By Allergen Bureau

Can ‘early introduction’ also prevent coeliac disease?

There is a growing body of evidence that supports the early introduction of peanut-based foods to infants to prevent peanut allergies, and studies are now looking into the impact of early introduction of other main allergens. A study led by King’s College London is the first to find that introducing high doses of gluten early in a child’s life could offer protection against coeliac disease.

A total of 1,004 infants from the general population of England and Wales were enrolled in the study and were all breast-fed until they were 4 months old. They were then randomised to consume six allergenic foods: cow’s milk, hen’s egg, peanut, sesame, cod fish and wheat in addition to breast milk (intervention group), or, to continue with exclusively with breast milk until 6 months of age (control group), as recommended by UK government guidelines.
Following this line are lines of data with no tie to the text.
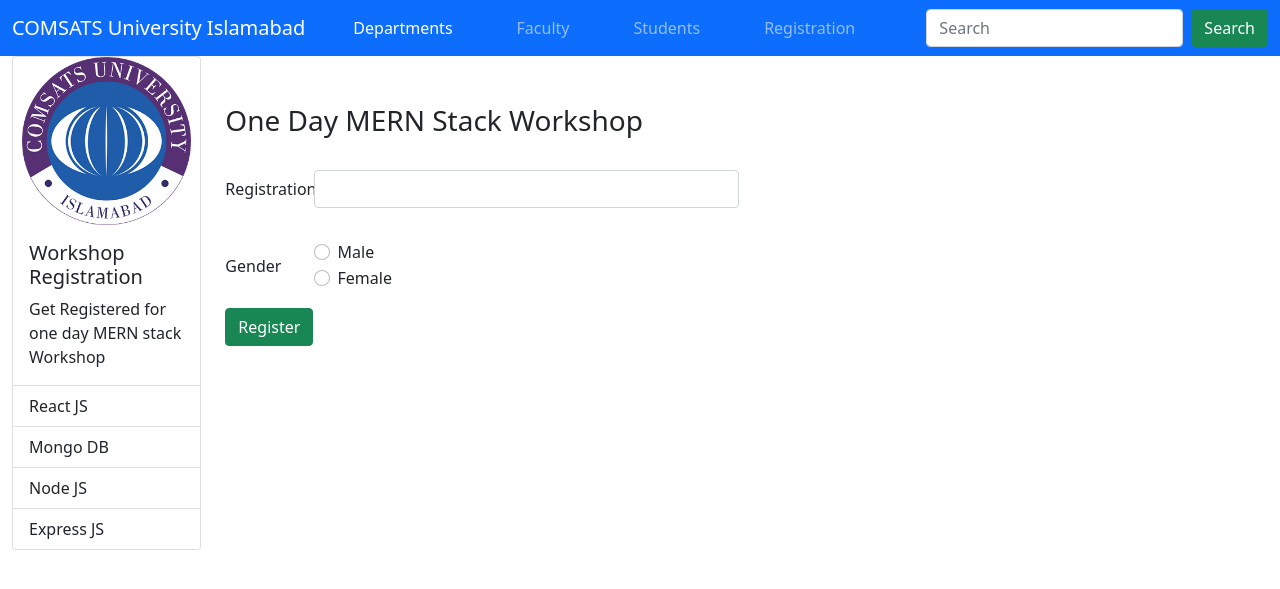
Repository: SaudCh/Web-Mid-Exams
Page: /register
An editor plug-in stored every save of this project. The page is shown before and after the next save, followed by the edit.
The browser window is 1280 px wide. The pictures show the whole page.
The project was rebuilt for these pictures with package versions that can differ from the ones it lists, and the page was loaded fresh each time. Also part of the build but not shown: src/Invalid/invalid.jsx, src/Students/student.jsx.

Above is the page before, as saved 2021-11-25 19:24:24.

### src/App.js
import React from "react";
import {
  BrowserRouter as Router,
  Switch,
  Route,
  Redirect,
} from "react-router-dom";
import "../node_modules/bootstrap/dist/css/bootstrap.min.css";
import "../node_modules/bootstrap/dist/js/bootstrap.bundle.min";
import Header from "./Shared/Header";
import SideBar from "./Shared/SideBar";
import Register from "./Register/register";
import Invalid from "./Invalid/invalid";
import Student from "./Students/student";

export default function App() {
  return (
    <Router>
      <Header />
      <div className="container-fluid">
        <div className="row">
          <div className="col-12 col-md-2">
            <SideBar />
          </div>
          <div className="col-12 col-md-10">
            <Switch>
              <Route path="/" exact>
                <div></div>
              </Route>
              <Route path="/register/" exact>
                <Register />
              </Route>
              <Route path="/invalid/" exact>
                <Invalid />
              </Route>
              <Route path="/list/:register/:program/:gender/:date" exact>
                <Student />
              </Route>
              <Redirect to="/invalid/" />
            </Switch>
          </div>
        </div>
      </div>
    </Router>
  );
}

### src/Shared/Header.jsx
import React from "react";
import { Link } from "react-router-dom";
export default function Header() {
  return (
    <nav class="navbar navbar-expand-lg navbar-dark bg-primary">
      <div class="container-fluid">
        <Link to="/" class="navbar-brand" href="#">
          COMSATS University Islamabad
        </Link>
        <button
          class="navbar-toggler"
          type="button"
          data-bs-toggle="collapse"
          data-bs-target="#navbarSupportedContent"
          aria-controls="navbarSupportedContent"
          aria-expanded="false"
          aria-label="Toggle navigation"
        >
          <span class="navbar-toggler-icon"></span>
        </button>
        <div class="collapse navbar-collapse" id="navbarSupportedContent">
          <ul class="navbar-nav me-auto mb-2 mb-lg-0">
            <li class="nav-item mx-md-4">
              <Link to="/" class="nav-link active" aria-current="page" href="#">
                Departments
              </Link>
            </li>
            <li class="nav-item mx-md-4">
              <Link to="/" class="nav-link" href="#">
                Faculty
              </Link>
            </li>

            <li class="nav-item mx-md-4">
              <Link
                to="/list/sp19-bcs-078/BCS/Male/22-11-201"
                class="nav-link"
                href="#"
                tabindex="-1"
                aria-disabled="true"
              >
                Students
              </Link>
            </li>
            <li class="nav-item mx-md-4">
              <Link
                to="/register/"
                class="nav-link"
                href="#"
                tabindex="-1"
                aria-disabled="true"
              >
                Registration
              </Link>
            </li>
          </ul>
          <form class="d-flex">
            <input
              class="form-control me-2"
              type="search"
              placeholder="Search"
              aria-label="Search"
            />
            <button
              class="btn btn-outline-success btn-success text-white"
              type="submit"
            >
              Search
            </button>
          </form>
        </div>
      </div>
    </nav>
  );
}

### src/Shared/SideBar.jsx
import React from "react";
import logo from "../public/comsats-logo.png";

export default function SideBar() {
  return (
    <div class="card">
      <img
        src={logo}
        class="card-img-top"
        style={{ width: "90%", alignSelf: "center" }}
        alt="..."
      />
      <div class="card-body">
        <h5 class="card-title">Workshop Registration</h5>
        <p class="card-text">Get Registered for one day MERN stack Workshop</p>
      </div>
      <ul class="list-group list-group-flush">
        <li class="list-group-item">React JS</li>
        <li class="list-group-item">Mongo DB</li>
        <li class="list-group-item">Node JS</li>
        <li class="list-group-item">Express JS</li>
      </ul>
    </div>
  );
}

### src/Register/register.jsx
import React, { useRef, useState } from "react";
import { Link, useHistory } from "react-router-dom";
import { Formik, Form, Field } from "formik";

export default function Register() {
  // const handleSubmit = (e) => {
  //   e.preventDefault();

  //   history.push(
  //     `/list/${Registration.current.value}/${Program.current.value}/male/22-11-2021`
  //   );
  // };
  return (
    <div className="my-5">
      <h3>One Day MERN Stack Workshop</h3>
      <Formik
        initialValues={{ registration: "", gender: "" }}
        onSubmit={(values) => {
          console.log(values);
        }}
      >
        <Form>
          {/*********Registration********** */}
          <div class="row g-3 align-items-center my-3">
            <div class="col-1">
              <label for="registration" class="col-form-label">
                Registration
              </label>
            </div>
            <div class="col-5">
              <Field
                type="text"
                id="registration"
                class="form-control"
                name="registration"
              />
            </div>
            {/* <div class="alert alert-danger col-7" role="alert">
                {errors.registration &&
                  touched.registration &&
                  errors.registration}
              </div> */}
          </div>
          {/*********Program****** */}
          {/* <div class="row g-3 align-items-center my-3">
              <div class="col-1">
                <label for="program" class="col-form-label">
                  Program
                </label>
              </div>
              <div class="col-5">
                <select ref={Program} id="program" class="form-select">
                  <option value="0">Select Program</option>
                  <option value="BsCS">BsCS</option>
                  <option value="BsCE">BsSE</option>
                </select>
              </div>
            </div> */}
          {/*********Gender****** */}
          <div class="row g-3 align-items-center my-3">
            <div class="col-1">
              <label for="gender" class="col-form-label">
                Gender
              </label>
            </div>
            <div class="col-5">
              <div class="form-check">
                <Field
                  class="form-check-input"
                  type="radio"
                  name="gender"
                  value="male"
                  id="gender"
                />
                <label class="form-check-label" for="flexRadioDefault1">
                  Male
                </label>
              </div>
              <div class="form-check">
                <Field
                  class="form-check-input"
                  type="radio"
                  name="gender"
                  value="female"
                  id="gender"
                />
                <label class="form-check-label" for="flexRadioDefault2">
                  Female
                </label>
              </div>
            </div>
          </div>
          {/*********Date****** */}
          {/* <div class="row g-3 align-items-center my-3">
              <div class="col-1 ">
                <label for="date" class="col-form-label">
                  Preferred date
                </label>
              </div>
              <div class="col-5">
                <div class="form-check">
                  <input
                    class="form-check-input"
                    type="checkbox"
                    value="22-11-2021"
                    id="flexCheckDefault"
                  />
                  <label class="form-check-label" for="flexCheckDefault">
                    22-11-2021
                  </label>
                </div>
                <div class="form-check">
                  <input
                    class="form-check-input"
                    type="checkbox"
                    value="25-11-2021"
                    id="flexCheckChecked"
                  />
                  <label class="form-check-label" for="flexCheckChecked">
                    25-11-2021
                  </label>
                </div>
              </div>
            </div> */}
          {/*********Button********* */}
          <div>
            <button type="submit" className="btn btn-success">
              Register
            </button>
          </div>
        </Form>
      </Formik>
    </div>
  );
}

Loaded but not shown: public/index.html (common file); src/index.js (common file); src/index.css (common file); src/reportWebVitals.js (common file)

After the next save:
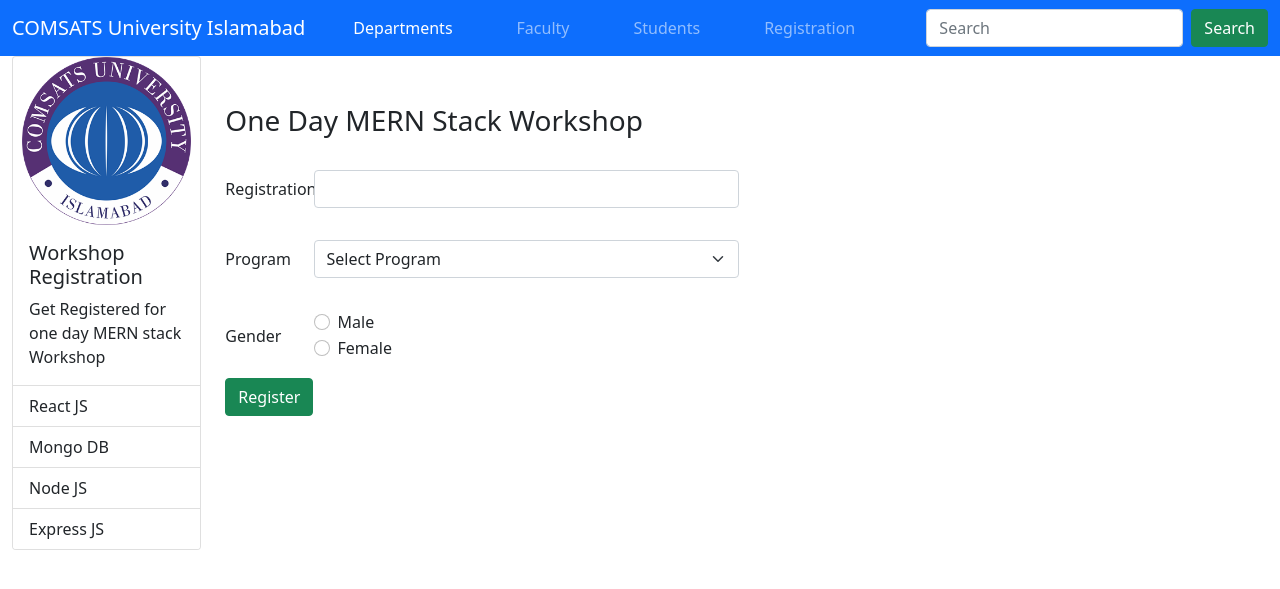
Saved 2 min 23 s later.
--- a/src/Register/register.jsx
+++ b/src/Register/register.jsx
@@ -14,7 +14,7 @@
     <div className="my-5">
       <h3>One Day MERN Stack Workshop</h3>
       <Formik
-        initialValues={{ registration: "", gender: "" }}
+        initialValues={{ registration: "", program: "", gender: "" }}
         onSubmit={(values) => {
           console.log(values);
         }}
@@ -42,20 +42,25 @@
               </div> */}
           </div>
           {/*********Program****** */}
-          {/* <div class="row g-3 align-items-center my-3">
-              <div class="col-1">
-                <label for="program" class="col-form-label">
-                  Program
-                </label>
-              </div>
-              <div class="col-5">
-                <select ref={Program} id="program" class="form-select">
-                  <option value="0">Select Program</option>
-                  <option value="BsCS">BsCS</option>
-                  <option value="BsCE">BsSE</option>
-                </select>
-              </div>
-            </div> */}
+          <div class="row g-3 align-items-center my-3">
+            <div class="col-1">
+              <label for="program" class="col-form-label">
+                Program
+              </label>
+            </div>
+            <div class="col-5">
+              <Field
+                name="program"
+                as="select"
+                id="program"
+                class="form-select"
+              >
+                <option value="0">Select Program</option>
+                <option value="BsCS">BsCS</option>
+                <option value="BsCE">BsSE</option>
+              </Field>
+            </div>
+          </div>
           {/*********Gender****** */}
           <div class="row g-3 align-items-center my-3">
             <div class="col-1">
The weekly recommended dose of wheat for a child was set at 4g of wheat protein and this was usually provided as Weetabix. The families were asked to complete weekly questionnaires through to one year and then every three months until the children reached three years of age.

By age three, seven children in the control group but none of those in the Weetabix group had developed coeliac disease. While these are promising new results, given the small sample size the authors called for more studies to confirm whether early introduction of gluten is an effective strategy to prevent the development of coeliac disease.

Reference: Logan K et al. 2020. JAMA Pediatrics. DOI:10.1001/jamapediatrics.2020.2893